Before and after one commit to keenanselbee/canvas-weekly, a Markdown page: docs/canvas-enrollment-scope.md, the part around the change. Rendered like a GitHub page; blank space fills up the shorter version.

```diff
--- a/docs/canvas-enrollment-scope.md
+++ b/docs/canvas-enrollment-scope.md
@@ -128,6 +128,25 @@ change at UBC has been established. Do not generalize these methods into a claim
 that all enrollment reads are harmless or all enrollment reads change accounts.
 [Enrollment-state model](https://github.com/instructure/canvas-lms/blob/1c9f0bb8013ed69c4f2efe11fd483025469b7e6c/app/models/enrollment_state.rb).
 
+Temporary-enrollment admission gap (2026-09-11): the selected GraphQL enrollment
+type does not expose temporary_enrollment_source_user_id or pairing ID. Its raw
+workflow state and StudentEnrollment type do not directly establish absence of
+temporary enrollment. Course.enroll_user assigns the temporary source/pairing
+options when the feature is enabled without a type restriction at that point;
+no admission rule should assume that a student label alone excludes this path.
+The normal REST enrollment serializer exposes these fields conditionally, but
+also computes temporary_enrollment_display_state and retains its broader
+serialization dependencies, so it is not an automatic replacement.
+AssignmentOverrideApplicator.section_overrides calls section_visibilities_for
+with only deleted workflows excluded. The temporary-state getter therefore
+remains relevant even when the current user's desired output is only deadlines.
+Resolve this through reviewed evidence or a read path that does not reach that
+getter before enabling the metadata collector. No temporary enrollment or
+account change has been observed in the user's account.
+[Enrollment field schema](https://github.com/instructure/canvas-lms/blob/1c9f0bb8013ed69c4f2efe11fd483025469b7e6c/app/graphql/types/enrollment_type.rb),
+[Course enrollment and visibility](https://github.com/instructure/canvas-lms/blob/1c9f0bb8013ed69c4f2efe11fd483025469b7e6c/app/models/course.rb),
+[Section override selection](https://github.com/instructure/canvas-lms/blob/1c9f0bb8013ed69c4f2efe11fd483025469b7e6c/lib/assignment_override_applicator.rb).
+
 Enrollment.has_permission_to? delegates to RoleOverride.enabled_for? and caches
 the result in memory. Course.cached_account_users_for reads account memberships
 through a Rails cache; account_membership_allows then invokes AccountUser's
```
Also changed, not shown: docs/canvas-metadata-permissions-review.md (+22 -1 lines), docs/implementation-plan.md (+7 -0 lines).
______________________________
→ Exercise directions
Your answer must be the number of lines above that contain the word "canvas", stated alone.

→ Completed task
8